THE TASK: For the records below, output every line from the one holding "Saved 13 s later." through the final line, unaltered, and no other lines.

DATA EXCERPTS:
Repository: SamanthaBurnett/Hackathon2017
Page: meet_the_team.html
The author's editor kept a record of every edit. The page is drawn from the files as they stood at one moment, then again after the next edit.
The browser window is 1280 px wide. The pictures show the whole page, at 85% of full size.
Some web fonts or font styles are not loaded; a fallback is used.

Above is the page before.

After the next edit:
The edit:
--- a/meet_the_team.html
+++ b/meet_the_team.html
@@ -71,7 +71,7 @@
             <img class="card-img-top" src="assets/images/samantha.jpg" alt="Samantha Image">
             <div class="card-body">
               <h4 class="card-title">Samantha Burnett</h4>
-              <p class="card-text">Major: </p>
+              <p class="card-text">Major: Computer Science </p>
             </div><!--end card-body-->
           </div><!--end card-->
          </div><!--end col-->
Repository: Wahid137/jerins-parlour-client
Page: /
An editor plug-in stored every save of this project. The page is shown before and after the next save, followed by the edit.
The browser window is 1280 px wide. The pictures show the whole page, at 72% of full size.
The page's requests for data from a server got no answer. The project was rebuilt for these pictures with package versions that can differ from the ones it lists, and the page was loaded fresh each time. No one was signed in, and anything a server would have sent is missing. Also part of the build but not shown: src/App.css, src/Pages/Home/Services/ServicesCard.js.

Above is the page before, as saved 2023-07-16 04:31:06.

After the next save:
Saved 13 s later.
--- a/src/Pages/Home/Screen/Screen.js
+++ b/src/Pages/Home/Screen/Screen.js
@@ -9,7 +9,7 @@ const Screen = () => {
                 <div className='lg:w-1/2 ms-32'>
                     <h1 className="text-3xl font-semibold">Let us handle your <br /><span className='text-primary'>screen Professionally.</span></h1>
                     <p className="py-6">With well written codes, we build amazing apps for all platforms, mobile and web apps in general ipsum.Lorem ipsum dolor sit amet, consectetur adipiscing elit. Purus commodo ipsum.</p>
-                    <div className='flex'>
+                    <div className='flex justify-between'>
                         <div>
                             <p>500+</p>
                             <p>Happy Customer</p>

ANSWER BOX:
Saved 13 s later.
--- a/src/Pages/Home/Screen/Screen.js
+++ b/src/Pages/Home/Screen/Screen.js
@@ -9,7 +9,7 @@ const Screen = () => {
                 <div className='lg:w-1/2 ms-32'>
                     <h1 className="text-3xl font-semibold">Let us handle your <br /><span className='text-primary'>screen Professionally.</span></h1>
                     <p className="py-6">With well written codes, we build amazing apps for all platforms, mobile and web apps in general ipsum.Lorem ipsum dolor sit amet, consectetur adipiscing elit. Purus commodo ipsum.</p>
-                    <div className='flex'>
+                    <div className='flex justify-between'>
                         <div>
                             <p>500+</p>
                             <p>Happy Customer</p>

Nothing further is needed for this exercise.